- If a department requires degree students to take a certain number of core courses, these cannot be taken to meet the course requirement towards the certificate in GSS.
- Beyond “core courses,” if a department requires a designated number of electives, students can use those electives to meet the course requirement for the certificate in GSS.
- Of the two graduate-level courses, at least one must be outside the student’s home department.
All students pursuing the GSS graduate certificate are also required to attend the GSS work-in-progress series for at least four semesters. The GSS work-in-progress series helps students develop fluency in GSS theory and methods; it also fosters scholarly community among GSS faculty and graduate students. Attendance is monitored to ensure that students have met this requirement.
Additionally, students pursuing the GSS graduate certificate must also participate in the student-led graduate colloquium for at least four semesters, which meets several times per semester, and they must present a dissertation chapter or conference paper based on their dissertation research at that colloquium, and once serve as a commentator on another graduate student’s work in progress.
Graduate students pursing the GSS graduate certificate must complete a Ph.D. dissertation that substantively integrates questions, concerns, and/or methodologies central to gender and sexuality studies, as certified by the program director. To help ensure that this requirement is met, at least one member of the student’s dissertation committee, either a reader or an examiner, must be an affiliated member of the Program in Gender and Sexuality Studies.
Elizabeth M. Armstrong
Tera W. Hunter
Gayle M. Salamon
Dara Z. Strolovitch
Stacy E. Wolf
Dara Z. Strolovitch

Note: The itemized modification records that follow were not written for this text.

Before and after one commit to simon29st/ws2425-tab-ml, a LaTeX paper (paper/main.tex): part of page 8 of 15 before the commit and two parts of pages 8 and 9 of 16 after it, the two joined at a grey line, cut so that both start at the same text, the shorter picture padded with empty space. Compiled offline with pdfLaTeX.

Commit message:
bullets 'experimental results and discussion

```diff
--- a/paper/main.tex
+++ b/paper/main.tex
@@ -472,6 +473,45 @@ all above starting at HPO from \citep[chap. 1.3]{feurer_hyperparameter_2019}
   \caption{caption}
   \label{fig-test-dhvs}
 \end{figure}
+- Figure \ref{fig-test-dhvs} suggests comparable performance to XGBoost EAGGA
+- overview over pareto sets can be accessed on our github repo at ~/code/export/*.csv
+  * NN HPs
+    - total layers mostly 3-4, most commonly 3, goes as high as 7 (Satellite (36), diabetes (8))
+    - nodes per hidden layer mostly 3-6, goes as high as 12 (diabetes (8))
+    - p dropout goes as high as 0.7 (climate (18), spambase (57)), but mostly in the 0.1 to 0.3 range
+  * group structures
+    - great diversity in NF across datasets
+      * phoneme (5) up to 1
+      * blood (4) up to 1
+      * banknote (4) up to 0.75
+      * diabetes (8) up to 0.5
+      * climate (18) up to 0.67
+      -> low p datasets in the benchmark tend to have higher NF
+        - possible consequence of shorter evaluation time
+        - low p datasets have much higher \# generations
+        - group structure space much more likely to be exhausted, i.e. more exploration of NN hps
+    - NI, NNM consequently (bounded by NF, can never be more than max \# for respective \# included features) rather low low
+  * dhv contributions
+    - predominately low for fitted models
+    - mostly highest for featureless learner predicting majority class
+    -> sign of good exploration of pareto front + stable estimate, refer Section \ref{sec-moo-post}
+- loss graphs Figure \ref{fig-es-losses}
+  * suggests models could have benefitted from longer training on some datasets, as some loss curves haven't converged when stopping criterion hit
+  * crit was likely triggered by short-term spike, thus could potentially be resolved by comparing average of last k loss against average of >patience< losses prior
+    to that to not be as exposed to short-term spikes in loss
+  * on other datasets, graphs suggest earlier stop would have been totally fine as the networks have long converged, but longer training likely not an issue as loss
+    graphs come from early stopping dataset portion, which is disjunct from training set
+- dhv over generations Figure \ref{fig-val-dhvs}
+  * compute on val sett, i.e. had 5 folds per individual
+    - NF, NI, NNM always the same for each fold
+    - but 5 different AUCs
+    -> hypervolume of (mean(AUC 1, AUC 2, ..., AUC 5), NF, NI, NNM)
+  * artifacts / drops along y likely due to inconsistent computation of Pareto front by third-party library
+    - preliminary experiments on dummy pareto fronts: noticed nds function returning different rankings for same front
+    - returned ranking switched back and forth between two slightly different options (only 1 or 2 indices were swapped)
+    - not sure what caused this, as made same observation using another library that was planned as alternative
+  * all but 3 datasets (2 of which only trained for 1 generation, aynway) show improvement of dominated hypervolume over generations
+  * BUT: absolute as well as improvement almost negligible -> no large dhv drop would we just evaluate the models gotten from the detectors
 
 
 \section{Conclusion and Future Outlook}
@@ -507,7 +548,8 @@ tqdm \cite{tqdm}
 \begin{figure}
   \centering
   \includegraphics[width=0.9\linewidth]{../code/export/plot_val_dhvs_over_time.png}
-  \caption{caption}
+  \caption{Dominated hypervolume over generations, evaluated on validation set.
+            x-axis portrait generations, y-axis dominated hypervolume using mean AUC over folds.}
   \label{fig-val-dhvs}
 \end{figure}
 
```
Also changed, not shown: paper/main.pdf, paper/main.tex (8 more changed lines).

Courses listed below are graduate-level courses that have been approved by the program’s faculty as well as the Curriculum Subcommittee of the Faculty Committee on the Graduate School as permanent course offerings. Permanent courses may be offered by the department or program on an ongoing basis, depending on curricular needs, scheduling requirements, and student interest. Not listed below are undergraduate courses and one-time-only graduate courses, which may be found for a specific term through the Registrar’s website. Also not listed are graduate-level independent reading and research courses, which may be approved by the Graduate School for individual students.